Next, I headed back into town, and found a very pretty square, lined with trees bearing bright red flowers, and with a church, a museum and a music school around its sides. In the middle was a large stone urn with a huge fern tree. Water dripped down the sides of the urn, offering a nice cool drink to some doves in the heat of the afternoon.
It was siesta time. Hardly anyone was out on the street, and had the square to myself to sit and enjoy the atmosphere. After a short rest, I continued my walk and found another pretty square in the centre of town. This square also had its own pretty stone church and was also the location of the old town hall.
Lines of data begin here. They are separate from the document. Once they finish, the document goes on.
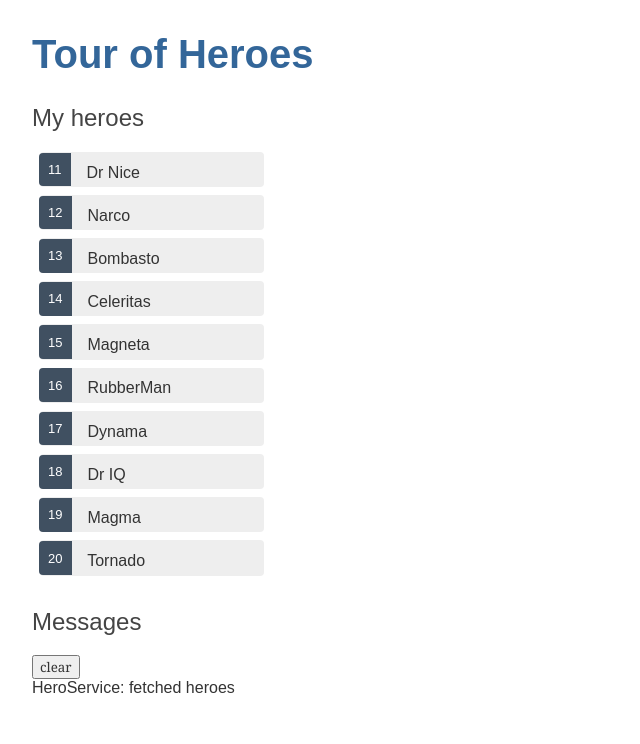
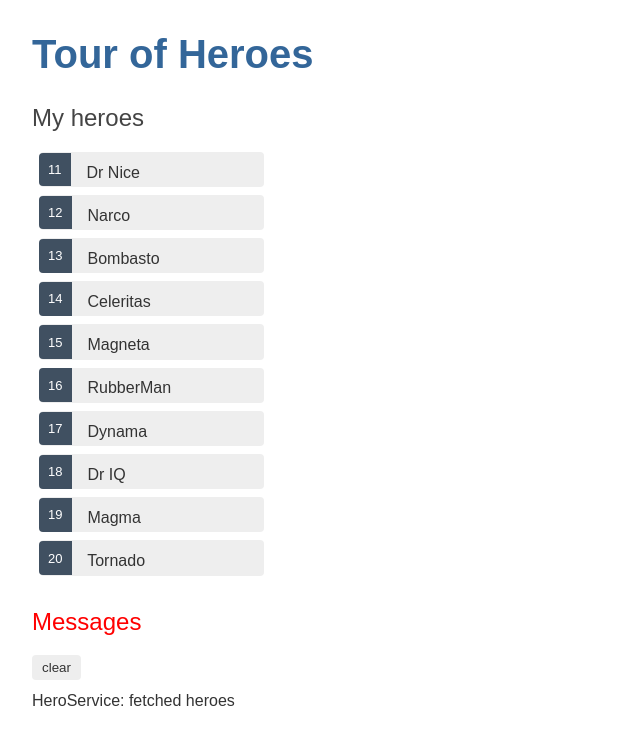
Before and after one commit to iproman/test-tour, an Angular app: page / in a window 1280 px wide. Shown: the top 744 px of the page, without its empty margins (0-640 px from the left). Built offline with nearby package versions, Linux system fonts and the light colour scheme.

Commit message:
Add private styles

```diff
--- a/src/app/messages/messages.component.css
+++ b/src/app/messages/messages.component.css
@@ -0,0 +1,20 @@
+h2 {
+  color: red;
+  font-family: Arial, Helvetica, sans-serif;
+  font-weight: lighter;
+}
+
+button.clear {
+  font-family: Arial, sans-serif;
+  color: #333;
+  background-color: #eee;
+  margin-bottom: 12px;
+  border: none;
+  padding: 5px 10px;
+  border-radius: 4px;
+  cursor: pointer;
+}
+
+button:hover {
+  background-color: #cfd8dc;
+}
```
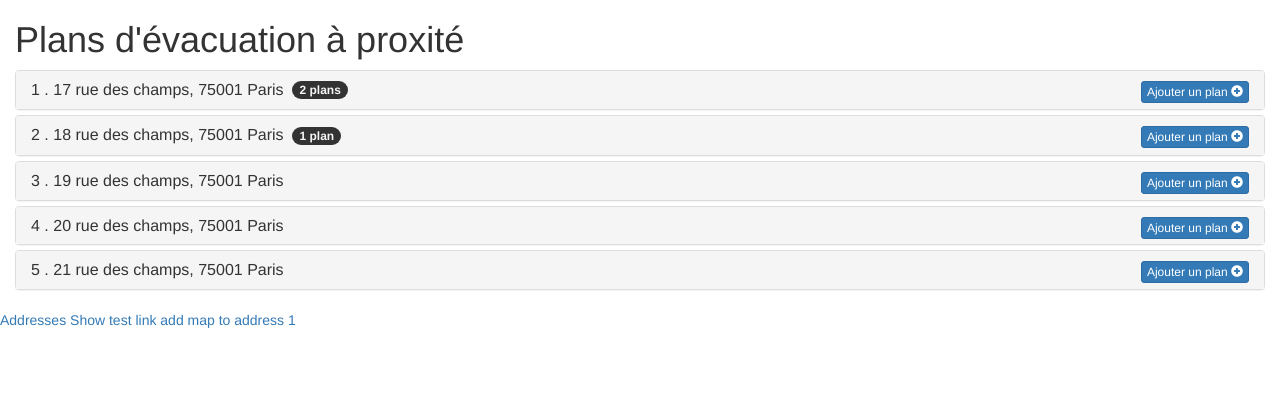
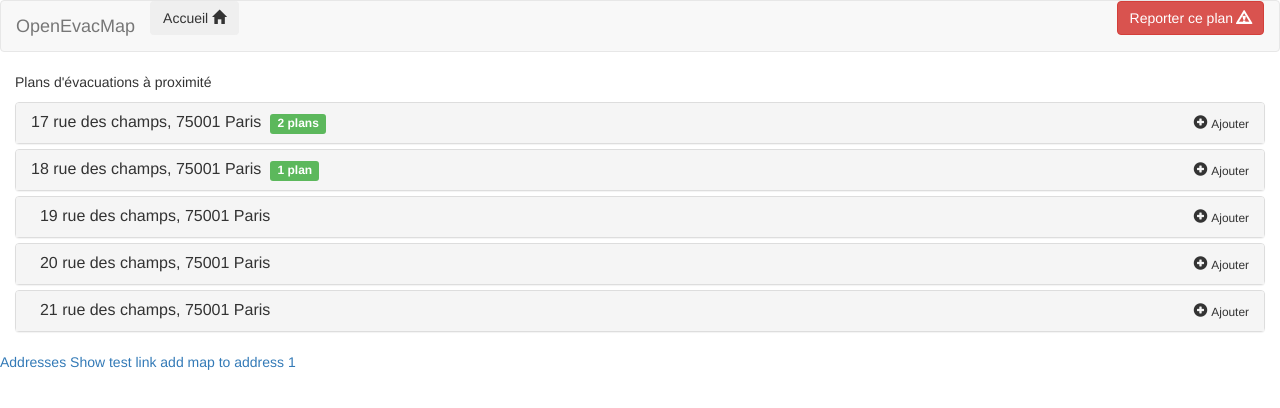
Before and after one commit to openevacmap/openevac-front, a website: page index.html in a window 1280 px wide. Drawn offline with nearby package versions, Linux system fonts and the light colour scheme; some packages are replaced by stand-ins of ours.

Commit message:
add general header

```diff
--- a/index.html
+++ b/index.html
@@ -20,6 +20,20 @@
 
 </head>
 <body>
+
+<nav class="navbar navbar-default">
+    <div class="container-fluid">
+        <!-- Brand and toggle get grouped for better mobile display -->
+        <div class="navbar-header">
+            <a class="navbar-brand" href="#">OpenEvacMap</a>
+        </div>
+        <button class="btn btn-alert" >Accueil <span class="glyphicon glyphicon-home"></button>
+        <button class="btn btn-danger pull-right" ng-click="reportMap()">Reporter ce plan <span class="glyphicon glyphicon-warning-sign"></button>
+
+    </div><!-- /.container-fluid -->
+</nav>
+
+
     <div ui-view></div>
     <a ui-sref="addresses">Addresses</a>
     <a ui-sref="map">Show</a>
--- a/templates/addresses/list.html
+++ b/templates/addresses/list.html
@@ -1,31 +1,41 @@
 <div class="container-fluid">
-    <h1>Plans d'évacuation à proxité</h1>
-
+    <p>Plans d'évacuations à proximité</p>
     <div class="list-group panel-group" id="accordion" role="tablist" aria-multiselectable="true">
         <div class="panel panel-default" ng-repeat="address in addresses track by $index">
+            <div class="panel-heading" role="tab" id="headingOne-{{ $index }}">
+                <div class="row">
+                    <div class="col-xs-10">
+                        <h4 class="panel-title">
 
-            <div class="panel-heading" role="tab" id="headingOne-{{ $index }}">
-                <h4 class="panel-title">
-                    <a role="button" data-toggle="collapse" data-parent="#accordion" href="#collapseOne-{{ $index }}"
+                            <a role="button" data-toggle="collapse" data-parent="#accordion"
+                               href="#collapseOne-{{ $index }}" ng-if="address.maps.length"
                                aria-expanded="false" aria-controls="collapseOne-{{ $index }}">
-                        {{ $index + 1 }} . {{ address.address_label }}
-                        &nbsp;<span class="badge" ng-if="address.maps.length" class="btn btn-primary btn-sm">{{ address.maps.length }}
+                                {{ address.address_label }}
+                            </a>
+                                &nbsp;<span class="label label-success" ng-if="address.maps.length" class="btn btn-primary btn-sm">{{ address.maps.length }}
                            <ng-pluralize count="address.maps.length"
                                          when="{'0': '',
                                                  '1': 'plan',
                                                  'other': 'plans'}">
                            </ng-pluralize>
                            </span>
-                    </a>
-                    <button class="btn btn-primary btn-xs pull-right" type="button"
-                            ui-sref="addMap({id:address.id})">
-                        Ajouter un plan <span class="glyphicon glyphicon-plus-sign" aria-hidden="true"></span>
-                    </button>
+                            <span class="disabled"  ng-if="!address.maps.length">{{ address.address_label }}</span>
 
                         </h4>
                     </div>
+                    <div class="col-xs-2">
+                        <span class="pull-right" type="button"
+                                                  ui-sref="addMap({id:address.id})"><span
+                                                    class="glyphicon glyphicon-plus-sign"
+                                                    aria-hidden="true"></span> <small>Ajouter</small>
+                        </span>
+                    </div>
+                </div>
+                </h4>
+            </div>
 
-            <div id="collapseOne-{{ $index }}" class="panel-collapse collapse" role="tabpanel" ng-if="address.maps.length"
+            <div id="collapseOne-{{ $index }}" class="panel-collapse collapse" role="tabpanel"
+                 ng-if="address.maps.length"
                  aria-labelledby="headingOne-{{ $index }}">
                 <ul class="list-group">
                     <li class="list-group-item" ng-repeat="map in address.maps track by $index">
```
Also changed, not shown: templates/maps/show.html (+1 -17 lines). Lines whose indentation alone changed are shown as unchanged.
In the street were the tables of bars and cafes; siesta was over, the streets were becoming livelier, and people were sitting down to beer and tapas. I continued my stroll until I reached the end of the old town, where the pretty town houses gave way to modern holiday flats. Then I retraced my steps and offered myself an aperitif sitting outside at a café in yet another pretty square. After 6 months of the London winter, it was so nice to sit outside and feel the sun on my fur. I was pleasantly surprised how cheap the beer and tapas were – mass tourism has yet to spoil La Palma.
When I finally I arrived home, it was dinner time. I popped into the Spar next door to buy some ham, cheese, wine and fruit that I enjoyed on my roof terrace. A nice end to a busy first day on La Palma……..